* Assigned task: From the records below, take each line where the string "sitemap" shows up and copy it.

* Records supplied:
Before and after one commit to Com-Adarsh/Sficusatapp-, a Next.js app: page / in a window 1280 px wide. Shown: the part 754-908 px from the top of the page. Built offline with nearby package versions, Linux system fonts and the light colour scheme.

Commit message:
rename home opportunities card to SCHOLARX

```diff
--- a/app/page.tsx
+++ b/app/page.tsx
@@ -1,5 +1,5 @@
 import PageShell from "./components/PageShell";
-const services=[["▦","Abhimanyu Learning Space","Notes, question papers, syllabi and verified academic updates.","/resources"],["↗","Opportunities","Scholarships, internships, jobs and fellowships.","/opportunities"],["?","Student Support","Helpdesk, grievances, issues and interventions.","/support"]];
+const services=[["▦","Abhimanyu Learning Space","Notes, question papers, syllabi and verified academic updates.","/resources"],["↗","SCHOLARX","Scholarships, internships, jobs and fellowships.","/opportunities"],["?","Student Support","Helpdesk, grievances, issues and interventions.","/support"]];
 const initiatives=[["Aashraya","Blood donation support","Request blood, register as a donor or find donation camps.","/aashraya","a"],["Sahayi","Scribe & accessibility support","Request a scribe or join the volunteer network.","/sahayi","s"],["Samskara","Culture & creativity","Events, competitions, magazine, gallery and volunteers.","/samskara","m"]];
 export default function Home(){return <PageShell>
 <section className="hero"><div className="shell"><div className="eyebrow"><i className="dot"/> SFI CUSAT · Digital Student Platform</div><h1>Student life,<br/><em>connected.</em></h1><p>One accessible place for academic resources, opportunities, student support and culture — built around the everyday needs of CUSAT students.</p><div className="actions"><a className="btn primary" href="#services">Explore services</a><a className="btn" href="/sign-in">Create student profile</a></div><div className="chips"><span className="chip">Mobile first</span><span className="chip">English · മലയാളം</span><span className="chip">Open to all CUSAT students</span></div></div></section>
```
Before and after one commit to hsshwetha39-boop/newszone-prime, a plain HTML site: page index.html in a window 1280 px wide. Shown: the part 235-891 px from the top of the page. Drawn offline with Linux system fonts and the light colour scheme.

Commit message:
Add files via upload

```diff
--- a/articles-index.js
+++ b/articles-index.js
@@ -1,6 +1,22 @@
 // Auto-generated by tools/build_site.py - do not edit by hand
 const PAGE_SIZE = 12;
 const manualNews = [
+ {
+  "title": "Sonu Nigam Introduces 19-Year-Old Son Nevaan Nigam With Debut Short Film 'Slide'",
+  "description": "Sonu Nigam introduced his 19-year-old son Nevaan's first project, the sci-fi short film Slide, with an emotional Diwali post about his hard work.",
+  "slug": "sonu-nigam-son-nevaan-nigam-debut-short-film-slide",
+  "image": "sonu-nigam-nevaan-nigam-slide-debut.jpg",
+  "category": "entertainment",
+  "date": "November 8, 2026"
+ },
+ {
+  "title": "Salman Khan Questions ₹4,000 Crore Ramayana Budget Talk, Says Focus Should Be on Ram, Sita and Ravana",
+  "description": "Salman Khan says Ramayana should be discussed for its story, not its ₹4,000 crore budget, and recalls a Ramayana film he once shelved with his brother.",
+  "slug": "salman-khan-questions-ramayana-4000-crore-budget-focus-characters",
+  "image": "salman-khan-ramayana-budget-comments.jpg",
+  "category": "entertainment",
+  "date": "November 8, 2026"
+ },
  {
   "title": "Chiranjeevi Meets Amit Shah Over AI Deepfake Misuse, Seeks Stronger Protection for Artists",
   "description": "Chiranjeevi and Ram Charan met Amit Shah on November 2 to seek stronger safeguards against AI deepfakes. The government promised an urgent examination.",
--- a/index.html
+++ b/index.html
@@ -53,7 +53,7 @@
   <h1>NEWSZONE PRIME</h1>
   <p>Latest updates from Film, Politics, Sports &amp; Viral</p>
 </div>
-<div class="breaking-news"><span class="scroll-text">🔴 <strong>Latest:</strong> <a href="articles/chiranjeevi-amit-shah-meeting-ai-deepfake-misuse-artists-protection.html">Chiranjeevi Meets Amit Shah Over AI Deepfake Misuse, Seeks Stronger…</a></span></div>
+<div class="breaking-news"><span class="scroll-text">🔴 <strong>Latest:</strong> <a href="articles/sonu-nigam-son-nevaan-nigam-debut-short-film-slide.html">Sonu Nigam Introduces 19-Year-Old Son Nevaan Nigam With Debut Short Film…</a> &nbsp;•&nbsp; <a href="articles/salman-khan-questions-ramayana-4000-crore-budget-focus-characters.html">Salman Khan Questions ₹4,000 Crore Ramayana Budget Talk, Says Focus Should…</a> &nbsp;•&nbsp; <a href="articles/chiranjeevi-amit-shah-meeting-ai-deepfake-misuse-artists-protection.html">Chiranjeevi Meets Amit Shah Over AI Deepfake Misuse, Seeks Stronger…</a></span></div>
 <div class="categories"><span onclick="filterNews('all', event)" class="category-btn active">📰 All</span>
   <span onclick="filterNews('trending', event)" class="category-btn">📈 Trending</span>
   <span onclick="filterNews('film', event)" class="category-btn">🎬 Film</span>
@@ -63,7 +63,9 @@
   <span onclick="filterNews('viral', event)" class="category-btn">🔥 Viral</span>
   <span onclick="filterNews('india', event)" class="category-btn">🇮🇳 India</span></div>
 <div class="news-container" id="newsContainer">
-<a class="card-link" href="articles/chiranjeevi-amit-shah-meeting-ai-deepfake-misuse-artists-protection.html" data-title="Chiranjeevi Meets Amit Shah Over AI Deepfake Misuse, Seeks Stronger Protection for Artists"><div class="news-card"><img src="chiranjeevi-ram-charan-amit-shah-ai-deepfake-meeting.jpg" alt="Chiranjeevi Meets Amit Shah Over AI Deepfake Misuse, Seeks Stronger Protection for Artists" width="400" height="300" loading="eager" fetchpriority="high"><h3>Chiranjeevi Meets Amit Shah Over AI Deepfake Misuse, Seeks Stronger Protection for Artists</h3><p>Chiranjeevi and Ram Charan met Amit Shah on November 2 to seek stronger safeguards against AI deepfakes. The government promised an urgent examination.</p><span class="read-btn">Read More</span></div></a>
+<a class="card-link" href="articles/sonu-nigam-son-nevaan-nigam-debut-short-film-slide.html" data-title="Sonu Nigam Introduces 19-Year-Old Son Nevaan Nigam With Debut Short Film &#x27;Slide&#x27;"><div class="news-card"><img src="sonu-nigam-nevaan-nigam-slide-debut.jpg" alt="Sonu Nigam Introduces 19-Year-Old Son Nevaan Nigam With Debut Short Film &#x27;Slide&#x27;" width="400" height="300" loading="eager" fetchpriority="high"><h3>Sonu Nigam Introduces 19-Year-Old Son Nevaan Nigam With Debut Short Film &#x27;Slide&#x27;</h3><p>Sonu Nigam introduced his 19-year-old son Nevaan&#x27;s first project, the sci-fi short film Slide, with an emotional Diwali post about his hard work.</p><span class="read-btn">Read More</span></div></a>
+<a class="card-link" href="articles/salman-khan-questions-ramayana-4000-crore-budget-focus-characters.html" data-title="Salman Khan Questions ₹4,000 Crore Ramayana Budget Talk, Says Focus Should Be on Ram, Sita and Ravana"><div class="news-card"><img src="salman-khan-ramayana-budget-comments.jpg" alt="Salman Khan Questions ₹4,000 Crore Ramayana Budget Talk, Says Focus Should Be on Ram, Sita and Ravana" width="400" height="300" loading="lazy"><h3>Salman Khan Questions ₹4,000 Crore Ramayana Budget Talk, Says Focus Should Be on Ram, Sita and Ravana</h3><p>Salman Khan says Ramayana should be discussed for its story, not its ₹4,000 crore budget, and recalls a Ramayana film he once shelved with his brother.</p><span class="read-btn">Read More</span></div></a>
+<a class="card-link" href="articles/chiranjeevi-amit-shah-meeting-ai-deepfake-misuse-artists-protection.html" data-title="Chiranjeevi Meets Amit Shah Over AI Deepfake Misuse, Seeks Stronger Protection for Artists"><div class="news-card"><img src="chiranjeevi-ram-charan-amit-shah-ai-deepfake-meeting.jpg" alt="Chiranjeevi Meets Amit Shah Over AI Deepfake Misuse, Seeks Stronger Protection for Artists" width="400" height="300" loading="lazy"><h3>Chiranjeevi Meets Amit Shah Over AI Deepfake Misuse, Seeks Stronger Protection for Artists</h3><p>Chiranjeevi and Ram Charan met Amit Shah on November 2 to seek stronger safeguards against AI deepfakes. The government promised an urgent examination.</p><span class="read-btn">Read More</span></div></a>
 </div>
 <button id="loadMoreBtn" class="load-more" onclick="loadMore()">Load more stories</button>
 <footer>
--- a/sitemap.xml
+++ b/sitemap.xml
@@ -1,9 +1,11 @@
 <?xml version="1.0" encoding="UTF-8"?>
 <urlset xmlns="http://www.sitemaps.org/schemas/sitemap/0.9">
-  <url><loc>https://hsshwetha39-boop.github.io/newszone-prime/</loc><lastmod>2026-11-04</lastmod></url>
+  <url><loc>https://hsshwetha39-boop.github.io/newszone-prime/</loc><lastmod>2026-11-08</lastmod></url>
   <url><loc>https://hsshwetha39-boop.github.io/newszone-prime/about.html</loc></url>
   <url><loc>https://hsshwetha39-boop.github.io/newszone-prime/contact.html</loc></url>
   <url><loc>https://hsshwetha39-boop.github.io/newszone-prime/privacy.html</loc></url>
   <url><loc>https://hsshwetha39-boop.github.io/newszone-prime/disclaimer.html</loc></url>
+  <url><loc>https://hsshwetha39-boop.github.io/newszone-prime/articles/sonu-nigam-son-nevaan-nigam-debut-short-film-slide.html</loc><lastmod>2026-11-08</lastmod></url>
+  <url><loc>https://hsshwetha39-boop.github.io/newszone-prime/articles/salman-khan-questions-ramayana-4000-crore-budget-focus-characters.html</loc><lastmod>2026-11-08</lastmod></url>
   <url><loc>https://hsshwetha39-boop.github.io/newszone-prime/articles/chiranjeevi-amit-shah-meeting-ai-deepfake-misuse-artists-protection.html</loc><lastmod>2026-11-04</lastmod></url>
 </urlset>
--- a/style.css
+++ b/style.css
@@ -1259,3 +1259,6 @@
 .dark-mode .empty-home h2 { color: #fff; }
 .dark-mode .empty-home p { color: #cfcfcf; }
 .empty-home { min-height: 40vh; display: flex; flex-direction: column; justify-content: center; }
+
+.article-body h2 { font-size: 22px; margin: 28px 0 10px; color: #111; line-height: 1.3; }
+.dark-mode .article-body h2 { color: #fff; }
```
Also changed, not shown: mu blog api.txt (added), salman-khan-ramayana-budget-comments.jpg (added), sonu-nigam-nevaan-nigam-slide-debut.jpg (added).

* Reply to the task:
--- a/sitemap.xml
+++ b/sitemap.xml
 <urlset xmlns="http://www.sitemaps.org/schemas/sitemap/0.9">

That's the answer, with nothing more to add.